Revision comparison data
------------------------

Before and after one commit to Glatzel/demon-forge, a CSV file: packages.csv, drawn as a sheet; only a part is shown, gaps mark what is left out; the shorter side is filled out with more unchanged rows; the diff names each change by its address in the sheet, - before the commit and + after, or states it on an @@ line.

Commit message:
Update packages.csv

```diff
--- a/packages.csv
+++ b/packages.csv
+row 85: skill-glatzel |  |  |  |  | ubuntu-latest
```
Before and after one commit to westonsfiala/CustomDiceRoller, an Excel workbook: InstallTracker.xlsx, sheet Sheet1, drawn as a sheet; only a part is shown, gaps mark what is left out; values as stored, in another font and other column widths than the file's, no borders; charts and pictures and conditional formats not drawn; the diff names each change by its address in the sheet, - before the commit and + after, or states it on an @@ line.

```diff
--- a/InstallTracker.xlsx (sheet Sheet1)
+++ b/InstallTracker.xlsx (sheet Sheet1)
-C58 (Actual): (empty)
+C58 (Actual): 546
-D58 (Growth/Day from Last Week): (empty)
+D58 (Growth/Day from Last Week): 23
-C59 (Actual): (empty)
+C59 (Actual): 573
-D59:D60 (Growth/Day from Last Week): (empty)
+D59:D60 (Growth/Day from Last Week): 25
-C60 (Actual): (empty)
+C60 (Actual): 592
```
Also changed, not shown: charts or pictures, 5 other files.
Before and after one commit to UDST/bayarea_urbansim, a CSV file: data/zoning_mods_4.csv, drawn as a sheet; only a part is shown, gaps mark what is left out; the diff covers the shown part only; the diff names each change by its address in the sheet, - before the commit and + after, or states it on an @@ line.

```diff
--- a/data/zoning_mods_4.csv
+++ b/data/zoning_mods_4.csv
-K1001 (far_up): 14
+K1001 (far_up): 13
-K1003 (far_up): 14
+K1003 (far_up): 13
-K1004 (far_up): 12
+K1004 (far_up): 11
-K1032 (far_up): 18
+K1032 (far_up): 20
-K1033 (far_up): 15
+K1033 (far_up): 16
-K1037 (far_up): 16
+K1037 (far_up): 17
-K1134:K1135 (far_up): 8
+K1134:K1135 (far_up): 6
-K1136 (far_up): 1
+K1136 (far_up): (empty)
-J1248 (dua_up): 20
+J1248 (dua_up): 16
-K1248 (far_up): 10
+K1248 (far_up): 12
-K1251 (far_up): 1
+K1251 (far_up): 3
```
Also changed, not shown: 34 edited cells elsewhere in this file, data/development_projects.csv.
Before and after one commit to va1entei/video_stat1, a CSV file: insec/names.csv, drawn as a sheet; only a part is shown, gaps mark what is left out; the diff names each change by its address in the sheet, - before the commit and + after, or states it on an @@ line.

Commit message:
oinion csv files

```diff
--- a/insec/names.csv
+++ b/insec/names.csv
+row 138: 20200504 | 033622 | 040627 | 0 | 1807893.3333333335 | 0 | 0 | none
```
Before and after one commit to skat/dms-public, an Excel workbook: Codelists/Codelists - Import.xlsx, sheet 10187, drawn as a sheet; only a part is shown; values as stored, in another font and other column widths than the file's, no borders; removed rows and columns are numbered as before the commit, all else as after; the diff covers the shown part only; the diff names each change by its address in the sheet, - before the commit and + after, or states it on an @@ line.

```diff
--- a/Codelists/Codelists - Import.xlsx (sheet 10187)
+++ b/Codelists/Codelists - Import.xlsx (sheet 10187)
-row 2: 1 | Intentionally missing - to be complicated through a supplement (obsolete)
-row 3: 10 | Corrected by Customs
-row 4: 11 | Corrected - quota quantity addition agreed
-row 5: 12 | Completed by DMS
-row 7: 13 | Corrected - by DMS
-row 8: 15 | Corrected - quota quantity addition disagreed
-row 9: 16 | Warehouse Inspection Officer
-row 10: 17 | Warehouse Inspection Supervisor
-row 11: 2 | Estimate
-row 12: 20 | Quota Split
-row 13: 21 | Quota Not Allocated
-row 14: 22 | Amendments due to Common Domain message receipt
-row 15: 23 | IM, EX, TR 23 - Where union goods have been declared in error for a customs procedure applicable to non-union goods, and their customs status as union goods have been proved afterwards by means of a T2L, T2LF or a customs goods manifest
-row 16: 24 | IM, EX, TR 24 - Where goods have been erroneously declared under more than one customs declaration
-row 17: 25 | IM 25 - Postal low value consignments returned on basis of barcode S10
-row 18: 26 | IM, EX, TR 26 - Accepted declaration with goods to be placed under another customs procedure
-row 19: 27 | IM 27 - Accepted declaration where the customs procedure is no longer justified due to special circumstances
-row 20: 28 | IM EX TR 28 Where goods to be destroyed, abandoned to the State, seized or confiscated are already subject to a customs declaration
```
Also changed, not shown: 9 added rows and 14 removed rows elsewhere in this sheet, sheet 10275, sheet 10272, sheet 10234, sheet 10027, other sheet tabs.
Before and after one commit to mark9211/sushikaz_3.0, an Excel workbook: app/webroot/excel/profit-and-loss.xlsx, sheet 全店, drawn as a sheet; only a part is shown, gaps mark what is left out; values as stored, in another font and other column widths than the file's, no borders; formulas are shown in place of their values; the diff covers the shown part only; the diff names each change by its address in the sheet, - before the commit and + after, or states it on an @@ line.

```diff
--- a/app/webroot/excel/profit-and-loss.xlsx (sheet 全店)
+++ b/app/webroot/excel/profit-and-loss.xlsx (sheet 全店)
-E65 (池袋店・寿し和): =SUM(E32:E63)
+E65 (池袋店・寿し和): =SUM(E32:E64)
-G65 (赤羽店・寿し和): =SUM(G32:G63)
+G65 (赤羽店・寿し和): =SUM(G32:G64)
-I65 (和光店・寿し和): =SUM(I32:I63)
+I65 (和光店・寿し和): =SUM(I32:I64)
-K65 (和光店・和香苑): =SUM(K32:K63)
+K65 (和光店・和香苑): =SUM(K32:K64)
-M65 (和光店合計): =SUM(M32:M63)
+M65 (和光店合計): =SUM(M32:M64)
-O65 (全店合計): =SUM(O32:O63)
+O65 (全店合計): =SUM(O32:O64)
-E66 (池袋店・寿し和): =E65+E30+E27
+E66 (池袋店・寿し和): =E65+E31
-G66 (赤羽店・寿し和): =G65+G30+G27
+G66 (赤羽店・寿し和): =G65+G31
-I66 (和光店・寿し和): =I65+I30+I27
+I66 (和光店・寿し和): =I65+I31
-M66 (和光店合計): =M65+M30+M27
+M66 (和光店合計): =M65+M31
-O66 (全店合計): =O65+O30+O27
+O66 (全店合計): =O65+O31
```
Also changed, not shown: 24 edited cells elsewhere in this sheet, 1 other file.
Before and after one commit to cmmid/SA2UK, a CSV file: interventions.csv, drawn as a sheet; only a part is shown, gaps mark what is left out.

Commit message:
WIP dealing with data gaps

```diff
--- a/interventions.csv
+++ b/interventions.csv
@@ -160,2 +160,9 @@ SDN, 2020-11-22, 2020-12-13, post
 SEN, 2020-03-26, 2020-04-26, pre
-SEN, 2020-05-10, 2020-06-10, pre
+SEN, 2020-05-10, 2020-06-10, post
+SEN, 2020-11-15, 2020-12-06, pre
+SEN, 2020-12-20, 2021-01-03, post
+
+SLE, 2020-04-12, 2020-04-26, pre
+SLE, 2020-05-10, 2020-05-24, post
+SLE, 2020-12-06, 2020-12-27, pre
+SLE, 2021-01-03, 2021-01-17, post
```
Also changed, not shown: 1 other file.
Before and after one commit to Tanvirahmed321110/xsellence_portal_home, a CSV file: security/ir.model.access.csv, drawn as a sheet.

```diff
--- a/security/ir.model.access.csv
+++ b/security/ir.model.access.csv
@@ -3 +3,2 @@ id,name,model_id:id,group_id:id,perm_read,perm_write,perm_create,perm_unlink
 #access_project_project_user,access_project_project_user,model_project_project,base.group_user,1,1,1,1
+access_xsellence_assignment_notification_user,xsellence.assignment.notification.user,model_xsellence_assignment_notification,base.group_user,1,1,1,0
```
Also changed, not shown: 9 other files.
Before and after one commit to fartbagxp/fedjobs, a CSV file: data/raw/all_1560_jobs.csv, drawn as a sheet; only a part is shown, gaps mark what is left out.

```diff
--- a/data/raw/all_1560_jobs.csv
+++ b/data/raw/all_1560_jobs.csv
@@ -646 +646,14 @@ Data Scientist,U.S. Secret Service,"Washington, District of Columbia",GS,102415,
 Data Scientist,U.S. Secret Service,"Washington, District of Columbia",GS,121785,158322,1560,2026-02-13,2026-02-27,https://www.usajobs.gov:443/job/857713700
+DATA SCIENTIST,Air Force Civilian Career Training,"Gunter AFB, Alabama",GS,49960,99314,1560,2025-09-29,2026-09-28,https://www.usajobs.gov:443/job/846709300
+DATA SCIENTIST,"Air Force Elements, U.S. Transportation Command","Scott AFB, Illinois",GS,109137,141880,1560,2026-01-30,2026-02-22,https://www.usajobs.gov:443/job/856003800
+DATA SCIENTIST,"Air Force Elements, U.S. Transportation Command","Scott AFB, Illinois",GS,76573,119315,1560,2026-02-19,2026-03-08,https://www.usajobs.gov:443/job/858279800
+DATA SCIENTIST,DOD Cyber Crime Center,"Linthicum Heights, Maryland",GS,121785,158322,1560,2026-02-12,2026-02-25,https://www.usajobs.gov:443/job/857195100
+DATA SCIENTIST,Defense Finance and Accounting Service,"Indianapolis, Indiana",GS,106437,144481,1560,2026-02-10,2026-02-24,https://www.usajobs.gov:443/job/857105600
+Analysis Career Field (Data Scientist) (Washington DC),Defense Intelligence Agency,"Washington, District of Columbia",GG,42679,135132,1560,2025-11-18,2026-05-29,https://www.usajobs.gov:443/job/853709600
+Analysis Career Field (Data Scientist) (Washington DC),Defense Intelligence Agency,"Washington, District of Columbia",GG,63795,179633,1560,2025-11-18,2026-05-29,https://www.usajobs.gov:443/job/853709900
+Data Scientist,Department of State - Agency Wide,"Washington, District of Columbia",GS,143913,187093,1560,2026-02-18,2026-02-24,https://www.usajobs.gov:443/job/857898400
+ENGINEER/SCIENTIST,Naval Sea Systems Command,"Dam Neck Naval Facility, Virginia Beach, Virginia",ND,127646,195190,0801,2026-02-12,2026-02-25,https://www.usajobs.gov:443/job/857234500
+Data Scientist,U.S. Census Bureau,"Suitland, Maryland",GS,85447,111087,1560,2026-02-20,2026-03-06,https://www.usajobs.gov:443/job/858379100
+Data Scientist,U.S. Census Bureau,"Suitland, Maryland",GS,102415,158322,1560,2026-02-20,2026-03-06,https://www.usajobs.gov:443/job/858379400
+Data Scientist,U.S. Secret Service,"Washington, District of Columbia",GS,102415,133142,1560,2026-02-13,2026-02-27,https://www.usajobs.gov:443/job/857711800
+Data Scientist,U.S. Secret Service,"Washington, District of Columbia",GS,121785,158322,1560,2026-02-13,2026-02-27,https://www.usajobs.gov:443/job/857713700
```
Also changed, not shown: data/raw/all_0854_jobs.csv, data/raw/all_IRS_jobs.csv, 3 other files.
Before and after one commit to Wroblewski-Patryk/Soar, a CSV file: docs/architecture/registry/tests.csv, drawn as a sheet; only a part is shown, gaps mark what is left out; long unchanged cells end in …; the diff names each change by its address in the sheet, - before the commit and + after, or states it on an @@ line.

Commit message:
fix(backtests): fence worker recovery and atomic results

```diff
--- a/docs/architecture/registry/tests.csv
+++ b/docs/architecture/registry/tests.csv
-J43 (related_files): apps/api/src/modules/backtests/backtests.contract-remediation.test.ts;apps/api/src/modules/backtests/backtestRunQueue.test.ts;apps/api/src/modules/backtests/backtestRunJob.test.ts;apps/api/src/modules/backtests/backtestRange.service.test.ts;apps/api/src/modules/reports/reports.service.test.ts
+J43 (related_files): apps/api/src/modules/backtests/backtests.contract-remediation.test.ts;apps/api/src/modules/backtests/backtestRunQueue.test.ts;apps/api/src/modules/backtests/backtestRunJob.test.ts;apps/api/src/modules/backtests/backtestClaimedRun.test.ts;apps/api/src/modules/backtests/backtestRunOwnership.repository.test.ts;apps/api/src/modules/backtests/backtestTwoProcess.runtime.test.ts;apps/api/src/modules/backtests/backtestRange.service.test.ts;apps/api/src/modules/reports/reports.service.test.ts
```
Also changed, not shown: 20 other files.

------------------------

> **BRIEF**: Up to and including the line with "Also changed, not shown: charts", repeat the data exactly, starting from its first line; nothing else belongs in the response.

> **WRITTEN RESPONSE**:
Before and after one commit to Glatzel/demon-forge, a CSV file: packages.csv, drawn as a sheet; only a part is shown, gaps mark what is left out; the shorter side is filled out with more unchanged rows; the diff names each change by its address in the sheet, - before the commit and + after, or states it on an @@ line.

Commit message:
Update packages.csv

```diff
--- a/packages.csv
+++ b/packages.csv
+row 85: skill-glatzel |  |  |  |  | ubuntu-latest
```
Before and after one commit to westonsfiala/CustomDiceRoller, an Excel workbook: InstallTracker.xlsx, sheet Sheet1, drawn as a sheet; only a part is shown, gaps mark what is left out; values as stored, in another font and other column widths than the file's, no borders; charts and pictures and conditional formats not drawn; the diff names each change by its address in the sheet, - before the commit and + after, or states it on an @@ line.

```diff
--- a/InstallTracker.xlsx (sheet Sheet1)
+++ b/InstallTracker.xlsx (sheet Sheet1)
-C58 (Actual): (empty)
+C58 (Actual): 546
-D58 (Growth/Day from Last Week): (empty)
+D58 (Growth/Day from Last Week): 23
-C59 (Actual): (empty)
+C59 (Actual): 573
-D59:D60 (Growth/Day from Last Week): (empty)
+D59:D60 (Growth/Day from Last Week): 25
-C60 (Actual): (empty)
+C60 (Actual): 592
```
Also changed, not shown: charts or pictures, 5 other files.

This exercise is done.